Dot Richardson has returned to the U.S. national women's softball team, even though it seems as though she never left.

At age 37, Richardson is here at the Pan American Games playing second base for the U.S. team that is favored to win the gold medal. This month marks her first national team appearance since the 1996 Olympics, when she hit the game-winning home run against China in the gold-medal game.

While Richardson has been away from the team, she hasn't been far from the sport, promoting it through motivational speeches and television appearances. Richardson completed her five-year orthopedic surgery residency program at the University of Southern California on July 1 and will soon begin working for an orthopedic surgery group that works with all the professional sports teams in Los Angeles. And of course, the 2000 Games in Sydney are in her plans.

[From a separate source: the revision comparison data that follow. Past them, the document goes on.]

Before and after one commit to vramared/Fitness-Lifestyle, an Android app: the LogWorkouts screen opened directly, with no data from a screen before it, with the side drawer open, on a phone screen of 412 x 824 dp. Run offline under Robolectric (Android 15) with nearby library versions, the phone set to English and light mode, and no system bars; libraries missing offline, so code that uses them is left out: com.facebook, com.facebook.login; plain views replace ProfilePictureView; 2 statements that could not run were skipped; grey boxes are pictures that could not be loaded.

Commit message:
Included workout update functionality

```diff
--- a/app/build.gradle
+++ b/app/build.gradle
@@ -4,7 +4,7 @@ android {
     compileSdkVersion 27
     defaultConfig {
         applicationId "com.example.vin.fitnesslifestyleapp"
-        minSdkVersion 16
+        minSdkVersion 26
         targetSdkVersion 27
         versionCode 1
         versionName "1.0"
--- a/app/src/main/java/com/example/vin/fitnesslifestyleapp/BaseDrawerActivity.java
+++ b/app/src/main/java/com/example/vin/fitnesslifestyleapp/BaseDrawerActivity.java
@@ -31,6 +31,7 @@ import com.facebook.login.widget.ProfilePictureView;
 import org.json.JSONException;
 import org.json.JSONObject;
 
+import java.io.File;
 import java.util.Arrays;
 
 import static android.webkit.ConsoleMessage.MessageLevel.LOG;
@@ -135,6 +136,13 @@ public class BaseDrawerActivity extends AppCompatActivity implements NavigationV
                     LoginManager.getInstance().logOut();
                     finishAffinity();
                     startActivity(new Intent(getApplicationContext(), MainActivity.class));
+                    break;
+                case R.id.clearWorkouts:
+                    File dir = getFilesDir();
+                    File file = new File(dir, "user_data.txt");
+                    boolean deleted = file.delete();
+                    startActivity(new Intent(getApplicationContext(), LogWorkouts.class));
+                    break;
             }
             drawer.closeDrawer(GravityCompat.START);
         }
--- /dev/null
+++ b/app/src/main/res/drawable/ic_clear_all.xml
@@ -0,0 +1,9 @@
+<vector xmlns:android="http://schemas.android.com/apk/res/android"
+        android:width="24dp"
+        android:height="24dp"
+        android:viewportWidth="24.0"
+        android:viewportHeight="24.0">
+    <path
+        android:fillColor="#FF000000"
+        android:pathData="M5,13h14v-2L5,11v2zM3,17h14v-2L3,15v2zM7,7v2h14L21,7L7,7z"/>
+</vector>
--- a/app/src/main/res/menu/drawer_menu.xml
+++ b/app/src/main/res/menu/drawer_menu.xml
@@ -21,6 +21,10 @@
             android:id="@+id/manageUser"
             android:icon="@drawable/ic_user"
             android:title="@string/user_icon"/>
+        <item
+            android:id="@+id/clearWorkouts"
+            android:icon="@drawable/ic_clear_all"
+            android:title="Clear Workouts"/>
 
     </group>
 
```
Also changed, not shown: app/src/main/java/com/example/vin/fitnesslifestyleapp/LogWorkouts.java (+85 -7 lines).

"The number one reason why I continue playing is that I have a passion for the sport, and I believe that all of us have been given a talent," Richardson said. "I hope that I am considered an ambassador and I hope that when I do leave this sport that I have left it in a position that is much more successful than I ever dreamt I could help make it get."

Softball, along with women's basketball and soccer, has been credited with spurring the burgeoning interest in women's athletics since the 1996 Olympics. Of those three teams, only women's basketball was televised during the Olympics; softball and women's soccer were shown only in highlight packages.

"The sport has always been there and been exciting," said first baseman Sheila Douty, a member of the 1996 Olympic team. "The biggest thing is that at the Olympics, you can promote your sport to other people. There were highlights on, and the softball fans made sure they saw the highlights. But when the average fans saw the highlights, they got excited about the sport."

Women's basketball and soccer have remained in the public eye. Two women's basketball leagues, the defunct American Basketball League and the WNBA, were created after the Olympics. The recent Women's World Cup was played in front of record crowds.

Softball, however, has not had the same kind of exposure. Following the Olympics, the team toured the United States in an effort to promote their sport and drum up interest in a professional league.

The Women's Professional Softball League began in 1997 in six cities, mainly concentrated in the Southeast: Tampa, Columbus, Ga.; Durham, N.C.; Hampton, Va.; Gastonia, N.C.; and Akron, Ohio. Although it has received scant attention nationwide, the league is hoping to expand following the 2000 Olympics.

But only one member of the Pan Am team has played in the WPSL, 21-year-old infielder Crystl Bustos. The league struggled from the start to attract the elite national team players because most of them wanted to remain eligible to play in the 2000 Games.

But this is the first time that professional athletes have been allowed to compete in the Pan Am Games and the first time professional softball players have been eligible for the Olympics.

The Pan Am Games are an Olympic qualifying tournament, although the United States has already secured an invitation to Sydney by virtue of its ISF Women's World Championship won in Fujinomiya, Japan, in July 1998.

The U.S. women's softball team has dominated Pan Am competition since it began in 1979, winning four of a possible five gold medals. Canada beat the United States, 5-4, in the championship game in Caracas, Venezuela, in 1983.

Since that game, the United States has not lost at the Pan Am Games, winning 32 consecutive games. In that span, the U.S. team has outscored its opponents 208-5.

Still, USA Softball has sent its frontline team to Winnipeg; nine of the 15 players on the Pan Am roster were members of the 1996 Olympic team. Tonight, the U.S. team beat the Netherlands Antilles, 5-0. Right fielder Solange Ostiana's leadoff single in the seventh inning ruined a perfect game for U.S. pitcher Michele Smith, who struck out 15. Ostiana was the only player to record a hit--or even reach base--against the United States in two games.

"The team is really excited to be here," Richardson said. "We are pushing to that 2000 Olympics. We are excited about what happened in 1996, but we are using this international competition to pave the way for another gold."